Roads, Pipes, Crops, and Soil: An Examination of Changes in the Physical Landscape through Environmental Planning and Photography

The Dickinson Research and Extension Center is now hosting an Exhibition by Meghan L. E. Kirkwood titled: Roads, Pipes, Crops, and Soil: An Examination of Changes in the Physical Landscape through Environmental Planning and Photography.

There is a robust amount of publicly available data and research about the Bakken region, but too often it is presented in formats ill-equipped to inform citizens or to ground public discourse: data sets, uncommon file formats, annual reports. The Bakken formation extends over 200,000 sq. miles and the issues affecting this area are as vast as its geography. This collection of boards and photographs seeks to highlight big changes and promote discussion on resultant issues that are difficult to conceptualize.

Roads, Pipes, Crops, and Soil is a collaborative landscape architecture and photography exhibit that looks at physical impacts on environmental and social systems as a result of rapid oil and natural gas development. Physical alterations to the western North Dakota landscape are one aspect of the complex intersection of physical, biological, and social changes resulting from an increase in natural resource extraction activities. The creation of new roads, pipelines, housing, and commercial zones has reshaped parts of the region and these changes will have legacy beyond the boom and bust cycle of oil development on residents. This exhibition aims to describe some of these changes and assist in current reflections by residents over the region’s long-term planning.

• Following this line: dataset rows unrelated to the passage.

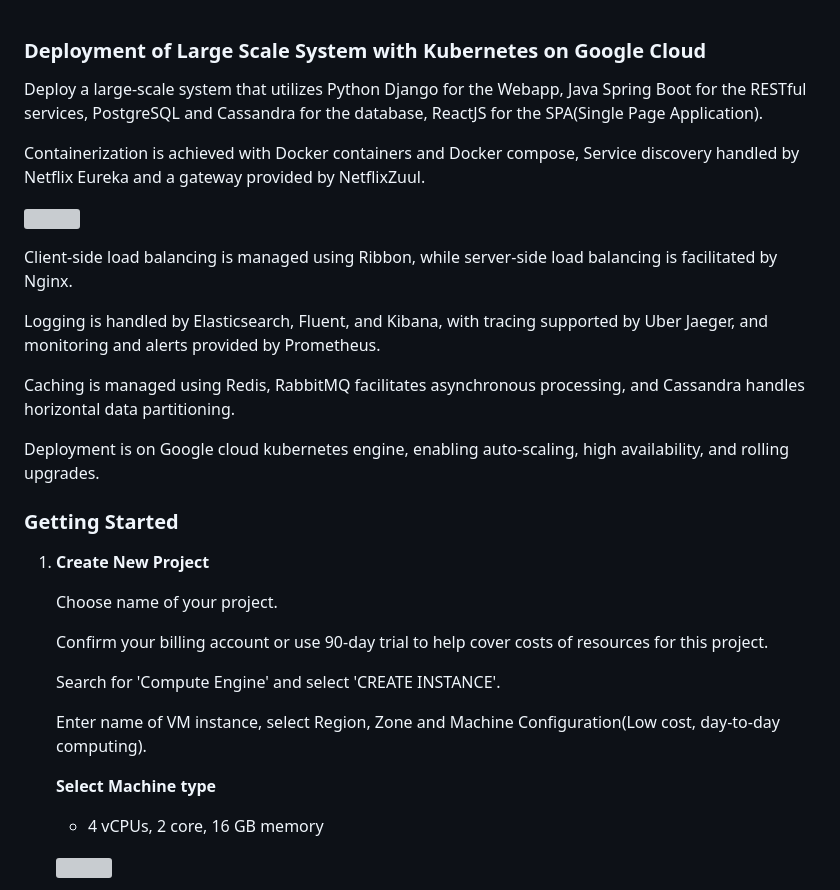
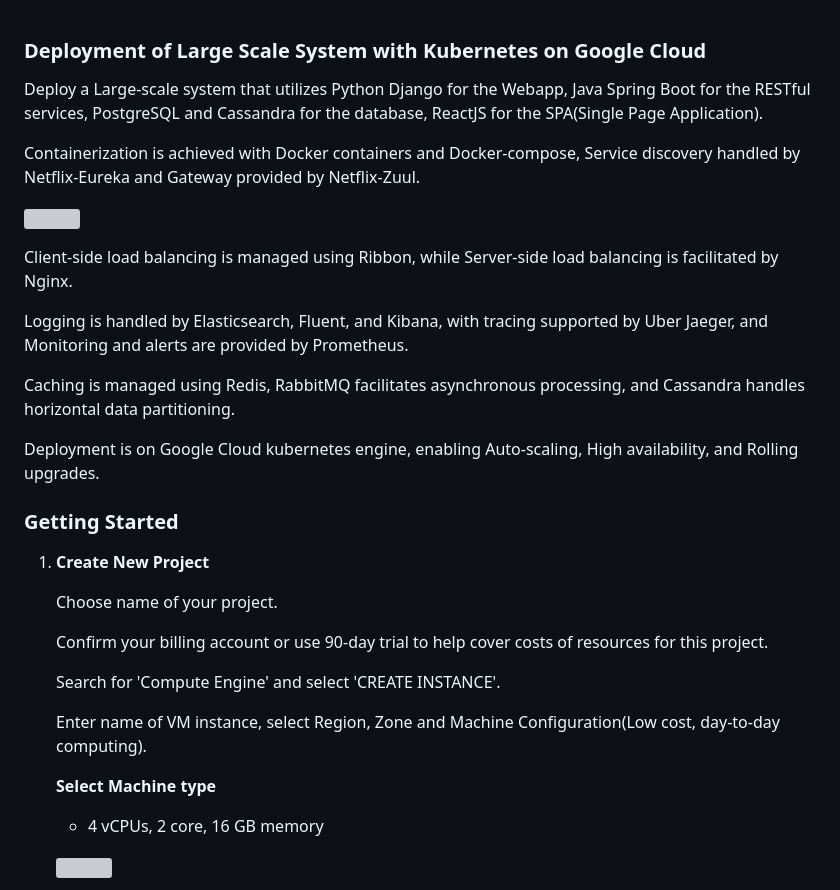
Before and after one commit to odennav/large-scale-system-microservices-gcp, a Markdown page: README.md, the part around the change. Drawn GitHub-style; grey boxes are pictures that could not be loaded.

Commit message:
grammar corrected

```diff
--- a/README.md
+++ b/README.md
@@ -1,19 +1,19 @@
 
 ### Deployment of Large Scale System with Kubernetes on Google Cloud ###
-Deploy a large-scale system that utilizes Python Django for the Webapp, Java Spring Boot for the RESTful services, PostgreSQL and Cassandra for the database, ReactJS for the SPA(Single Page Application).
+Deploy a Large-scale system that utilizes Python Django for the Webapp, Java Spring Boot for the RESTful services, PostgreSQL and Cassandra for the database, ReactJS for the SPA(Single Page Application).
 
-Containerization is achieved with Docker containers and Docker compose, Service discovery handled by Netflix Eureka and a gateway provided by NetflixZuul.
+Containerization is achieved with Docker containers and Docker-compose, Service discovery handled by Netflix-Eureka and Gateway provided by Netflix-Zuul.
 
 
 ![](https://github.com/odennav/large-scale-system-micros-gcp/blob/main/docs/41.PNG)
 
-Client-side load balancing is managed using Ribbon, while server-side load balancing is facilitated by Nginx.
+Client-side load balancing is managed using Ribbon, while Server-side load balancing is facilitated by Nginx.
 
-Logging is handled by Elasticsearch, Fluent, and Kibana, with tracing supported by Uber Jaeger, and monitoring and alerts provided by Prometheus.
+Logging is handled by Elasticsearch, Fluent, and Kibana, with tracing supported by Uber Jaeger, and Monitoring and alerts are provided by Prometheus.
 
 Caching is managed using Redis, RabbitMQ facilitates asynchronous processing, and Cassandra handles horizontal data partitioning.
 
-Deployment is on Google cloud kubernetes engine, enabling auto-scaling, high availability, and rolling upgrades.
+Deployment is on Google Cloud kubernetes engine, enabling Auto-scaling, High availability, and Rolling upgrades.
 
 
 
@@ -30,6 +30,7 @@ Deployment is on Google cloud kubernetes engine, enabling auto-scaling, high ava
    Enter name of VM instance, select Region, Zone and Machine Configuration(Low cost, day-to-day computing).
 
    **Select Machine type**
+
    - 4 vCPUs, 2 core, 16 GB memory
 
    ![](https://github.com/odennav/large-scale-system-micros-gcp/blob/main/docs/39.png)
```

Landscape Architecture and Environmental Photography are both process driven disciplines that produce work to represent places and issues in the context of time. Environmental planning is considered “the theory and practice of making good, interrelated decisions about the natural environment (natural resources, wildlife, and natural hazards), working landscapes (farms, forests, and lands from which minerals are extracted), public health (air and water pollution, toxins, and waste disposal), and the built environment.[1] Environmental Photography describes a method of examining the landscape in relation to its use and management. Rather than foreground the individual photographer’s interpretation of a given space, Environmental Photography seeks to explicate the role of biological and engineered inputs in shaping a landscape. Both Environmental Planning and Environmental Photography disciplines employ a holistic approach towards the investigation of landscapes. Through a shared focus on analyzing physical, social, and biological inputs, the two disciplines work to overcome the pull of the picturesque and reveal the landscape as a dynamic system.

This exhibition represents an ongoing collaboration between two North Dakota State University Assistant professors, who both work in the region. Dominic L. Fisher is an Assistant Professor of Landscape Architecture and a practicing landscape architect. His experience in large-scale land planning helps to engage community input and aid planners and engineers involved in public infrastructure projects. Meghan L.E. Kirkwood is an Assistant Professor Visual Arts. Her research focuses on the representation of landscape, in particular, how landscape images both reflect and reinforce values towards the natural environment.

All photographs were taken by Meghan L. E. Kirkwood and are archival pigment prints, 16 x 20 inches.


[1] Tom Daniels and Katherine Daniels. The environmental planning handbook: for sustainable communities and regions. American Planning Association, 2003.

 


Creative Commons License
Feel free to use and share this content, but please do so under the conditions of our Creative Commons license and our Rules for Use. Thanks.